Some consulates require that certain documents be notarized, or authenticated by a notary public. If you have a document that needs to be notarized, you can do so right on campus in the Office of General Counsel. Just bring your document and your ID any time between 8:30 and 4:30 Monday through Friday. No appointment is needed.
Many consulates request that you submit your flight itinerary in order to receive your student visa. Unfortunately, if this is the case, it is not possible to wait until you receive a visa to reserve your flight.
Information pertaining to your study abroad program

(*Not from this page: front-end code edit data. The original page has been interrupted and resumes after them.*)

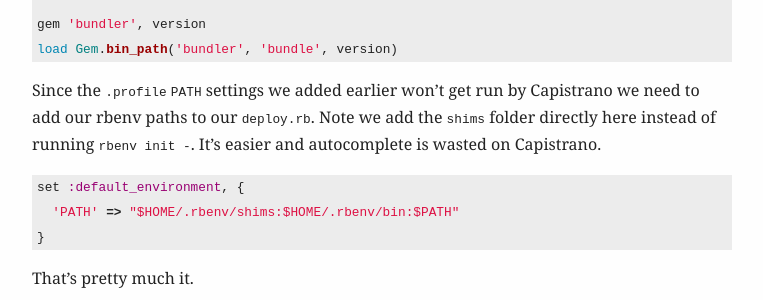
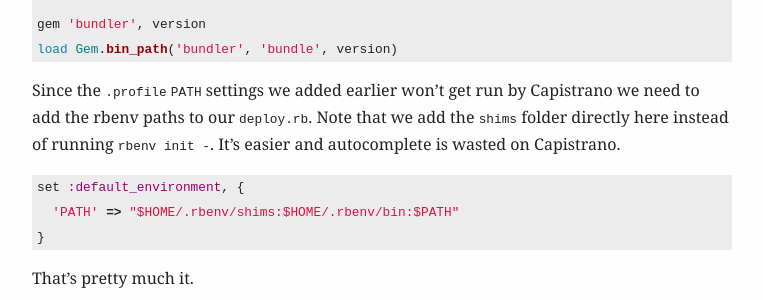
Before and after one commit to henrrrik/henrrrik.github.com, a Jekyll site: the page built from _posts/2012-02-20-deploying-with-rbenv-and-capistrano.md, in a window 1280 px wide and 900 px high, scrolled down 1411 px. Shown: the part 181-481 px from the top of the window, without its empty margins (258-1021 px from the left). Built offline with Jekyll 4.4.1, drawn with Linux system fonts in a browser that asks for light colours; Markdown is read by kramdown in place of the engine named in the settings; comment, search, counter and statistics services are not loaded; some of the changed text lies outside the part shown.

Commit message:
Fixed some typos.

```diff
--- a/_posts/2012-02-20-deploying-with-rbenv-and-capistrano.md
+++ b/_posts/2012-02-20-deploying-with-rbenv-and-capistrano.md
@@ -6,7 +6,7 @@
 
 I've recently decided to move away from [RVM](https://rvm.beginrescueend.com/) in favor of [rbenv](https://github.com/sstephenson/rbenv). I thought RVM was a bit too finicky to use in production and I wanted something simpler that I could wrap my head around.
 
-This post is more or less an attempt to collect what I figured out from reading [an issue thread on GitHub](https://github.com/sstephenson/rbenv/issues/101), George Ornbo's [great post about rbenv](http://shapeshed.com/using-rbenv-to-manage-rubies/) and [the rbenv wiki page on deployment](https://github.com/sstephenson/rbenv/wiki/Using-rbenv-in-production#wiki-method1).
+This post is more or less an attempt to collect what I figured out from reading [an issue thread on GitHub](https://github.com/sstephenson/rbenv/issues/101), George Ornbo's [great post about rbenv](http://shapeshed.com/using-rbenv-to-manage-rubies/) and the [rbenv wiki page on deployment](https://github.com/sstephenson/rbenv/wiki/Using-rbenv-in-production#wiki-method1).
 
 ## On the server
 
@@ -72,8 +72,8 @@
 load Gem.bin_path('bundler', 'bundle', version)
 {% endhighlight %}
 
-Since the `.profile` `PATH` settings we added earlier won't get run by Capistrano we need to add our rbenv paths to our `deploy.rb`.
-Note we add the `shims` folder directly here instead of running `rbenv init -`. It's easier and autocomplete is wasted on Capistrano.
+Since the `.profile` `PATH` settings we added earlier won't get run by Capistrano we need to add the rbenv paths to our `deploy.rb`.
+Note that we add the `shims` folder directly here instead of running `rbenv init -`. It's easier and autocomplete is wasted on Capistrano.
 
 {% highlight ruby %}
 set :default_environment, {
```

Generally, consulates want to know what you’re going to be doing overseas, so you’ll almost always have to provide some information about your study abroad program. Be sure to review carefully what the consulate is requiring. For short-term programs (e.g. Spring Break, Winter Break), you will probably have to get a letter from your group leader. For long-term programs (e.g. semester or year), you will probably need an acceptance letter from your institution abroad, and you may need a letter from Case Western Reserve University as well.
If you need to pay your visa fees in person, note that credit cards and personal checks are almost never accepted. You will often have to pay by cash or money order. Be sure to read carefully how much the visa fee is and what forms of payment are acceptable.
If the consulate will be mailing your passport and visa back to you, they will ask you to pay for return postage. If you are mailing your visa application, you’ll need to include an envelope with postage with your application. If you are applying in person, you’ll need to bring this envelope with you. It is very, very important that you pay the extra money for Express Mail or Priority Mail, as these options allow you to track the envelope. If you don’t pay for trackable mail, there is a chance that your passport could get lost in the mail. Be sure, however, to read the consulate’s instructions, as some consulates will only accept envelopes from FedEx, USPS, etc.
FBI or Police Background Check
While most visas don’t require FBI or police background checks, a few countries (notably Spain, Chile, and Greece) do require them for student visas. If the consulate will accept a state or local background check rather than an FBI background check, we generally recommend that you get the state or local background check as the FBI background check usually has a much longer processing time. Information on FBI background checks can be found here.
Some consulates might require you to provide a state ID to prove that you live within their jurisdiction. If you have a driver’s license, this will suffice. If not, you may need to apply for an Ohio state ID. You can do this at any Ohio Bureau of Motor Vehicles branch, or BMV. The closest branches are in Mayfield Heights and University Heights. When you go to get your state ID, you may have to bring some paperwork with you to prove that you reside in the area legally. A list of the acceptable documents you may bring can be found here. (For international students, we recommend that you bring the following items: your passport, I-20, student ID card, and two recent bank statements with your address.) If you are flying to Chicago or another city to apply in person to get your passport, it is very important to have a state ID. This is because you may have to surrender your passport to consulate for processing, and you will need another acceptable form of ID in order to get back on the plane to Cleveland! There is a small fee for the State ID; in Ohio, it costs less than $10.00. The ID is issued on the spot, so you won’t need to return in order to retrieve it.